● Welcome to the Poisoned Chalice: The Destruction of Greece and the Future of Europe
By James K. Galbraith
Summary via publisher (Yale University Press)
The economic crisis in Greece is a potential international disaster and one of the most extraordinary monetary and political dramas of our time. The financial woes of this relatively small European nation threaten the long-term viability of the Euro while exposing the flaws in the ideal of continental unity. “Solutions” proposed by Europe’s combined leadership have sparked a war of prideful words and stubborn one-upmanship, and they are certain to fail, according to renowned economist James K. Galbraith, because they are designed for failure. It is this hypocrisy that prompted former finance minister Yanis Varoufakis, when Galbraith arrived in Athens as an adviser, to greet him with the words “Welcome to the poisoned chalice.”
● White Trash: The 400-Year Untold History of Class in America
By Nancy Isenberg
Review via The Washington Post
If slavery is America’s original sin, class may be its hidden one.
It is part of our national creed that the opportunity to achieve and improve ourselves is not predetermined at birth; that upward mobility, while hard, is possible. We are not the British, after all, trapped in some “Downton Abbey” hell of self-aware stratification — we rebelled against all that, right?
Nancy Isenberg, a professor of history at Louisiana State University, has authored a gritty and sprawling assault on this aspect of American mythmaking. Ours is very much a class-based society, she argues, and had been long before Occupy Wall Street or Bernie Sanders, long before we were a country at all. In “White Trash” Isenberg takes a very particular look at class in the United States, examining the white rural outcasts whom politicians from Andrew Jackson to Donald Trump have sought to rally, but who otherwise have remained vilified, shunned, targeted and kept apart, both physically — in poorhouses and trailer parks, through eugenic science and discriminatory public policy — and in the nation’s cultural imagination, where they have inspired mockery, kitsch and unceasing grimaces.
● Hedge Funds: Education of an Investment Analyst
By David Rajan
Summary via publisher (Quintus)
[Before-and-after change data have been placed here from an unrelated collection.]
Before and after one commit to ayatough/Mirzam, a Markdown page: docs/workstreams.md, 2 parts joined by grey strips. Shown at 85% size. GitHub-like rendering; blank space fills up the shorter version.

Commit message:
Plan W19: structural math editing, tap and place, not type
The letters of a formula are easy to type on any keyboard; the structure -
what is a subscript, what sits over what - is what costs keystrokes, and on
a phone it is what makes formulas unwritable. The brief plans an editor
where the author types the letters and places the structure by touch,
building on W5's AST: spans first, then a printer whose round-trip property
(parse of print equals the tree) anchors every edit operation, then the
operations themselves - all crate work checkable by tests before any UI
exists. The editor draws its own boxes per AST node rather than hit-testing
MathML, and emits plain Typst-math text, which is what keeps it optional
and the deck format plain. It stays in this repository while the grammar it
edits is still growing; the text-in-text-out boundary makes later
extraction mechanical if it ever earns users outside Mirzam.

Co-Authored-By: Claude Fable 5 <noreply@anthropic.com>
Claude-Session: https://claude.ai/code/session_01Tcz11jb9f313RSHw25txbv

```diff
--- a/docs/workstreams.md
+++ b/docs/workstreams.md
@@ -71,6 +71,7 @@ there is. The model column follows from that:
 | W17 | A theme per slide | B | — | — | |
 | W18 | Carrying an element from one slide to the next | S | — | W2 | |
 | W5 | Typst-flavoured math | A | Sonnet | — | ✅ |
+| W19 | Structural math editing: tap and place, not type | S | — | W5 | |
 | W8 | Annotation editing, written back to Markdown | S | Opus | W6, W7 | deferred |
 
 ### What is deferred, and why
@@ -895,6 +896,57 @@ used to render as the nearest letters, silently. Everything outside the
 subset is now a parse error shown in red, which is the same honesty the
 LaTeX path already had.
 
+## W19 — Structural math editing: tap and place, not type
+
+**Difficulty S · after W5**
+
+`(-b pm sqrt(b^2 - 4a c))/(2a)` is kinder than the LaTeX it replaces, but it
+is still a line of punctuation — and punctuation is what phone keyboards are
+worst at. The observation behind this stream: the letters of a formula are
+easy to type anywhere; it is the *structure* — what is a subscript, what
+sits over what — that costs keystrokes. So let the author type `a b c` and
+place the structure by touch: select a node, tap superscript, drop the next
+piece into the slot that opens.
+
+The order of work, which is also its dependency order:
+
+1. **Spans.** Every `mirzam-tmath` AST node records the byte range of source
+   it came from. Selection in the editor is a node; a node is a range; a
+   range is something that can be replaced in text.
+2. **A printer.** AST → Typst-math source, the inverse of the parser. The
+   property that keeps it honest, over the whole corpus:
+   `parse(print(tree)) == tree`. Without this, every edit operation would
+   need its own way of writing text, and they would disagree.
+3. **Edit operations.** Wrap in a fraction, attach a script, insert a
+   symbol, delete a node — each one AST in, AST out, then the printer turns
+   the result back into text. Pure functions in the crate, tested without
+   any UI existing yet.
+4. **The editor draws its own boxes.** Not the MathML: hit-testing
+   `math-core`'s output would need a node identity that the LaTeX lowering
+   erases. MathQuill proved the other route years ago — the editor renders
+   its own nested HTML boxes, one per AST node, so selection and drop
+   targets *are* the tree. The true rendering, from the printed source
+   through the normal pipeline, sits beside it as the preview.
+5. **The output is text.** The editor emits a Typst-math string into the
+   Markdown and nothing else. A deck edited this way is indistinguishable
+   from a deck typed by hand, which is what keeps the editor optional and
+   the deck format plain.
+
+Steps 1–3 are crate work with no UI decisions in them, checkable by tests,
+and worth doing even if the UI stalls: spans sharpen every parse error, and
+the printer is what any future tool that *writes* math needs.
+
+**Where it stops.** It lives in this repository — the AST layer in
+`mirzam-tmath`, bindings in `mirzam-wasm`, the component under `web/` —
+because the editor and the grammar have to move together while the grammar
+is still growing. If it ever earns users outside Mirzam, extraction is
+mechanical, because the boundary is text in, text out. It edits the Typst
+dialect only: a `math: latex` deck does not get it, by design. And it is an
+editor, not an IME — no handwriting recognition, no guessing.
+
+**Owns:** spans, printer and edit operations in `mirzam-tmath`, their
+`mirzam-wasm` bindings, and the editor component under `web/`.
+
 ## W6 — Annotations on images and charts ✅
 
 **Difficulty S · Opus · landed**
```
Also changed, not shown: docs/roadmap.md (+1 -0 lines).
As an analyst who entered this field in 2007, searching for potential managers to invest with, David Rajan went through the same challenges before discovering some of the smartest investment opportunities hidden in the vast space of over 9000 hedge funds. His exploration into the hedge fund strategies and fund managers could not have happened at a better time than the period haunted by credit crisis. After five years of very rewarding analytical experience, he shifted his career to a more focused CTA quant analyst and sat to count the treasure he brought forward. And it was huge. In this book he tries to show some of those learnings. As documented in this book, his knowledge would work as a jump-start tool for any analyst who is thinking of knowing more about this wonderful but secretive world of investment.
● Financial Modeling Using R
By by Yuxing Yan
Summary via publisher (Tate)
This is a programming book written by a finance professor. This book will be an ideal textbook for many quantitative finance courses, such as (next generation) financial modeling, portfolio theory, empirical research in finance, computational finance, and risk management. The book has three unique characteristics: (1) use free software; (2) combine programming with various finance theories, such as ratio analysis, CAPM, Fama-French 5-factor model, portfolio theory, options and futures, credit analysis, VaR (Value at Risk), and Monte Carlo Simulation; and (3) download and process publicly available financial and economic data from various sources, such as Yahoo!Finance, Google Finance, FRED (Federal Reserve Bank’s Economic Data Library), SEC, and Prof. French’s Data Library.